[Collected data]
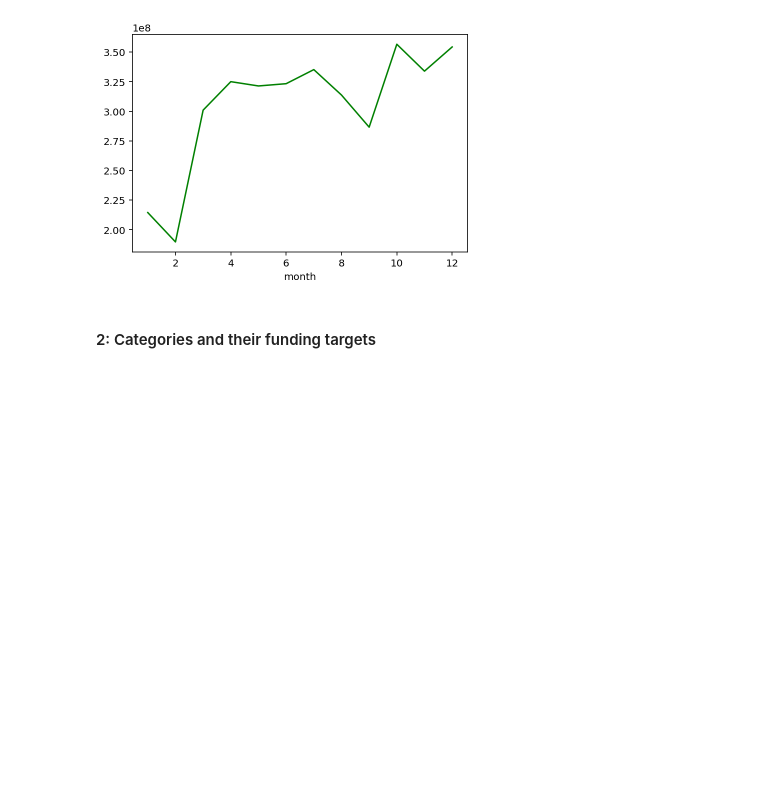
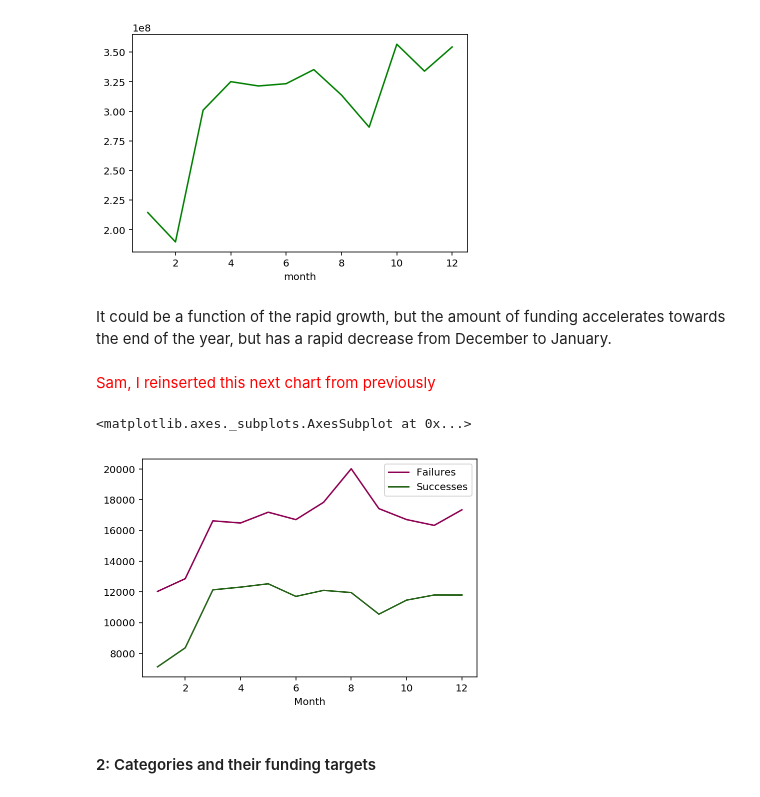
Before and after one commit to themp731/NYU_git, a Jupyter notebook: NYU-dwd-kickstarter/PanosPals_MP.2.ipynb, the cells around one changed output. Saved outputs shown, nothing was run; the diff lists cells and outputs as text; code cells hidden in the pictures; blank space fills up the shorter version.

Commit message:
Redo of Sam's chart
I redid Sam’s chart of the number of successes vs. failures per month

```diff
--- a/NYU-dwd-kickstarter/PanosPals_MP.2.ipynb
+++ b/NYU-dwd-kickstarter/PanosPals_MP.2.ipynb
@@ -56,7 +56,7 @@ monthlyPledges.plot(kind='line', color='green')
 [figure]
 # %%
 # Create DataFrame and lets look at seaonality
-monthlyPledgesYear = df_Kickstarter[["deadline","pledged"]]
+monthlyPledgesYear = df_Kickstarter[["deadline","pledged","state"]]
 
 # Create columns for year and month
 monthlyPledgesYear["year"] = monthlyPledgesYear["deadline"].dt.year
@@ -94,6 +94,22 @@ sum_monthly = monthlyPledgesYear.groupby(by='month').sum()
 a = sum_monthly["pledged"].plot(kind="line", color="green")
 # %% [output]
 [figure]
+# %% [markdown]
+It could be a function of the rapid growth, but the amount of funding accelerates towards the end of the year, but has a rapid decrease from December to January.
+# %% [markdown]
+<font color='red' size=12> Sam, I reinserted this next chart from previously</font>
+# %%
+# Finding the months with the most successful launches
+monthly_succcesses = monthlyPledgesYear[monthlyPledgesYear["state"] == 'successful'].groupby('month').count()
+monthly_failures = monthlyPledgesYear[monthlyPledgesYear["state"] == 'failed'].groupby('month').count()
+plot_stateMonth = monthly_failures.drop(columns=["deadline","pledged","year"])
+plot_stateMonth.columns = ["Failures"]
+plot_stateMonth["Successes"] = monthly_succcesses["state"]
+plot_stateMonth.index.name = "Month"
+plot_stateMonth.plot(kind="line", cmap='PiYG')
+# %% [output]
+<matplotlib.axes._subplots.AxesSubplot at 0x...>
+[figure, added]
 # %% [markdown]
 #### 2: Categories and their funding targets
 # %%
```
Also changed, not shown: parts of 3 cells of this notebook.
==
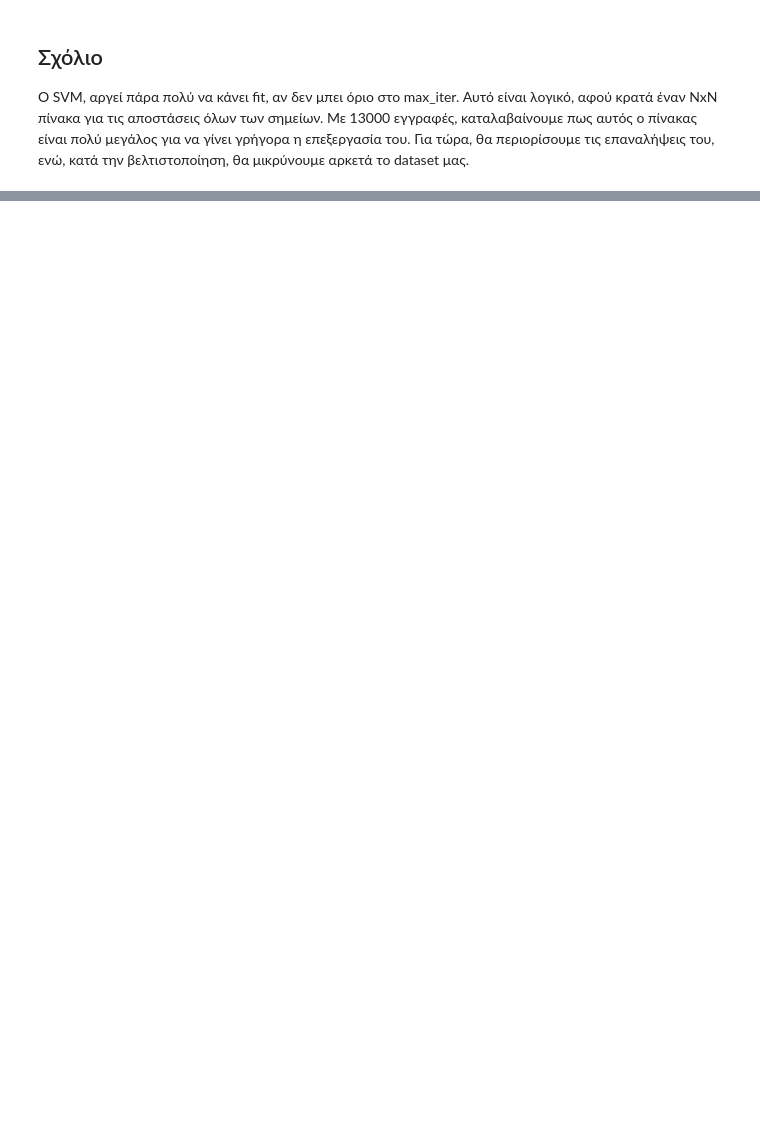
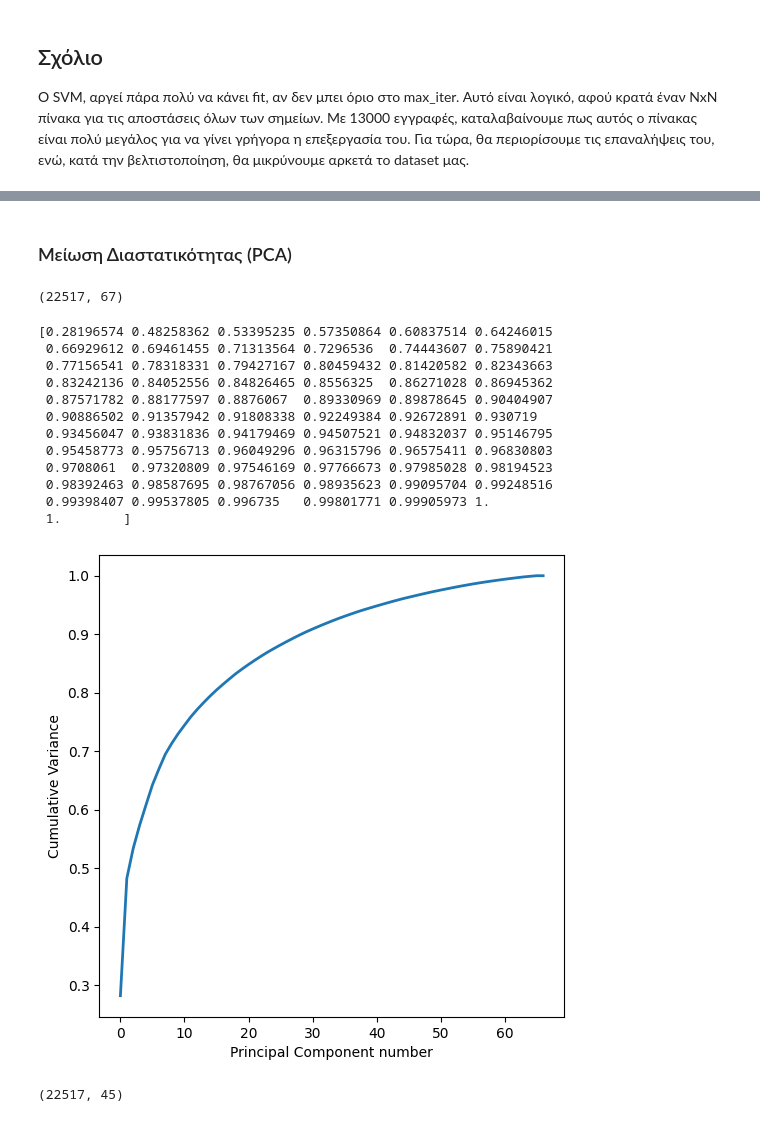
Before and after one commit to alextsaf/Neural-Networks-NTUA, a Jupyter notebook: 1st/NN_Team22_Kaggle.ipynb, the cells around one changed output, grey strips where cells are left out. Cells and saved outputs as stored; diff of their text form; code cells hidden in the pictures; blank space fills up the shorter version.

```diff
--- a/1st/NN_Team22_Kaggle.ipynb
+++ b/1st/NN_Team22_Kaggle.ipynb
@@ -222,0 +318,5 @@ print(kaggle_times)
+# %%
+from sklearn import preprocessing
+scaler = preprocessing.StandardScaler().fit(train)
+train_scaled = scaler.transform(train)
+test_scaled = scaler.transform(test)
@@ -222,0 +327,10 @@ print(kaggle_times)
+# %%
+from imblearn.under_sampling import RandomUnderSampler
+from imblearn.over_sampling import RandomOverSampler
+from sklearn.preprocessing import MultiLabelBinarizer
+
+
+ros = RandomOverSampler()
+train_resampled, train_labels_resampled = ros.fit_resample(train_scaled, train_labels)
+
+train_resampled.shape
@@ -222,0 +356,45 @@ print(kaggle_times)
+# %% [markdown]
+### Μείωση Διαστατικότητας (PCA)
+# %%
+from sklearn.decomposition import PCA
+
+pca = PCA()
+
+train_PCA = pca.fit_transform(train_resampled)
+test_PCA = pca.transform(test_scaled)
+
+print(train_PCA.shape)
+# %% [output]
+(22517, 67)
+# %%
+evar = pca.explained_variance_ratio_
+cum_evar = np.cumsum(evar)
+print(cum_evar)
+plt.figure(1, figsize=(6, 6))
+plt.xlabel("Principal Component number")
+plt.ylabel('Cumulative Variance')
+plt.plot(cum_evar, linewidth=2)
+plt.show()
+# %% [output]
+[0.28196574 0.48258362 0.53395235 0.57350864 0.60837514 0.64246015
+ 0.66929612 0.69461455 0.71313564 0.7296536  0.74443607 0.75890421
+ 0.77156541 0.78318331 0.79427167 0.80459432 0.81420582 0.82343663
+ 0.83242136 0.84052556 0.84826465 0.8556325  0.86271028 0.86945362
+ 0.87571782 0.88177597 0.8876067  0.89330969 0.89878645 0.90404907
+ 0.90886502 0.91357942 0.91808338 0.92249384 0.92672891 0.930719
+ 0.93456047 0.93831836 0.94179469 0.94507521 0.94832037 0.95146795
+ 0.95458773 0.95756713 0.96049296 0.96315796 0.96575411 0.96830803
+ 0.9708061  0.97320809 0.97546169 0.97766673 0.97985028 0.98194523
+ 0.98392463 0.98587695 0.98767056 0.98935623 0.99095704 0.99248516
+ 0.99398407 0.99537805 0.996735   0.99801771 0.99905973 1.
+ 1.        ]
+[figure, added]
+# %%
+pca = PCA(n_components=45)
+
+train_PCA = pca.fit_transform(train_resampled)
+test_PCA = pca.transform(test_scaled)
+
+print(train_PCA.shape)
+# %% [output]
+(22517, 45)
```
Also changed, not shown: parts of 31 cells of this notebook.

**THE TASK**
In the records above, find each line with the word "deadline" and copy it out.

**RESULT**
-monthlyPledgesYear = df_Kickstarter[["deadline","pledged"]]
+monthlyPledgesYear = df_Kickstarter[["deadline","pledged","state"]]
 monthlyPledgesYear["year"] = monthlyPledgesYear["deadline"].dt.year
+plot_stateMonth = monthly_failures.drop(columns=["deadline","pledged","year"])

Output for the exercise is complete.